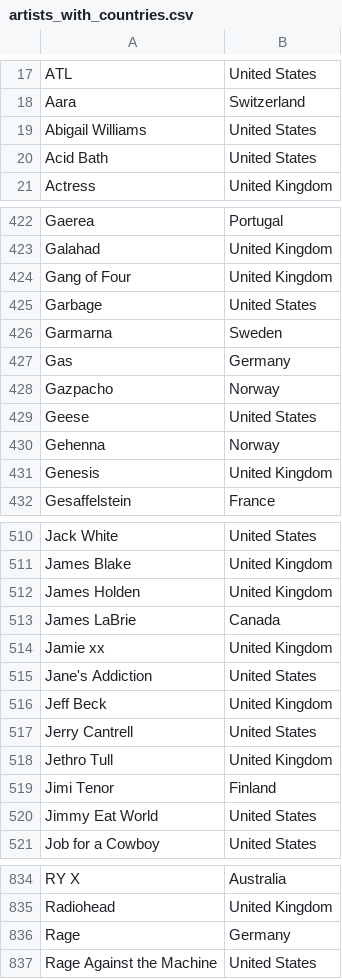
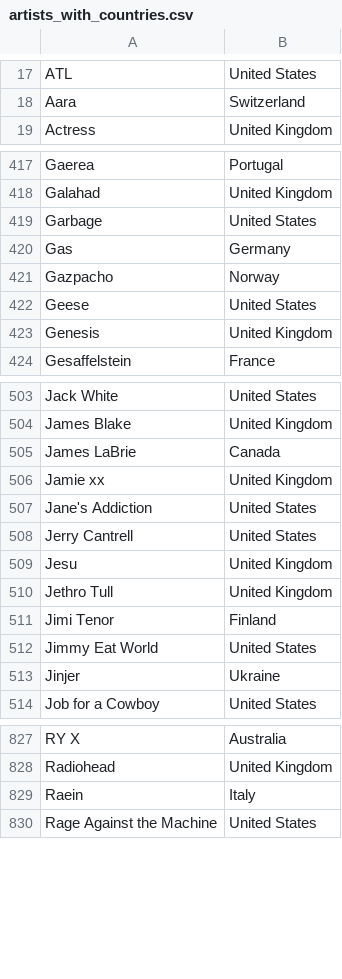
Before and after one commit to ceth-x86/beatmap-clojure, a CSV file: resources/catalog/enriched/artists_with_countries.csv, drawn as a sheet; only a part is shown, gaps mark what is left out; removed rows and columns are numbered as before the commit, all else as after; the diff covers the shown part only; the diff names each change by its address in the sheet, - before the commit and + after, or states it on an @@ line.

Commit message:
Update artists_with_countries.csv and add countries.csv
- Removed outdated entries for artists including Abigail Williams, Carly Rae Jepsen, and Fields of the Nephilim to maintain catalog relevance.
- Added new entries for artists such as Anneke van Giersbergen, Daïtro, and Manchester Orchestra, expanding the diversity of the catalog.
- Introduced a new `countries.csv` file summarizing the count of artists by country, enhancing the catalog's data structure.

```diff
--- a/resources/catalog/enriched/artists_with_countries.csv
+++ b/resources/catalog/enriched/artists_with_countries.csv
-row 19: Abigail Williams | United States
-row 20: Acid Bath | United States
-row 424: Gang of Four | United Kingdom
-row 426: Garmarna | Sweden
-row 430: Gehenna | Norway
-row 512: James Holden | United Kingdom
-row 516: Jeff Beck | United Kingdom
+row 509: Jesu | United Kingdom
+row 513: Jinjer | Ukraine
-row 836: Rage | Germany
+row 829: Raein | Italy
```
Also changed, not shown: 9 added rows and 32 removed rows elsewhere in this file, 1 other file.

**What this task involves:** Restate the material above word for word, so that nothing changes except that the pictures are gone.

**Completed exercise:**
Before and after one commit to ceth-x86/beatmap-clojure, a CSV file: resources/catalog/enriched/artists_with_countries.csv, drawn as a sheet; only a part is shown, gaps mark what is left out; removed rows and columns are numbered as before the commit, all else as after; the diff covers the shown part only; the diff names each change by its address in the sheet, - before the commit and + after, or states it on an @@ line.

Commit message:
Update artists_with_countries.csv and add countries.csv
- Removed outdated entries for artists including Abigail Williams, Carly Rae Jepsen, and Fields of the Nephilim to maintain catalog relevance.
- Added new entries for artists such as Anneke van Giersbergen, Daïtro, and Manchester Orchestra, expanding the diversity of the catalog.
- Introduced a new `countries.csv` file summarizing the count of artists by country, enhancing the catalog's data structure.

```diff
--- a/resources/catalog/enriched/artists_with_countries.csv
+++ b/resources/catalog/enriched/artists_with_countries.csv
-row 19: Abigail Williams | United States
-row 20: Acid Bath | United States
-row 424: Gang of Four | United Kingdom
-row 426: Garmarna | Sweden
-row 430: Gehenna | Norway
-row 512: James Holden | United Kingdom
-row 516: Jeff Beck | United Kingdom
+row 509: Jesu | United Kingdom
+row 513: Jinjer | Ukraine
-row 836: Rage | Germany
+row 829: Raein | Italy
```
Also changed, not shown: 9 added rows and 32 removed rows elsewhere in this file, 1 other file.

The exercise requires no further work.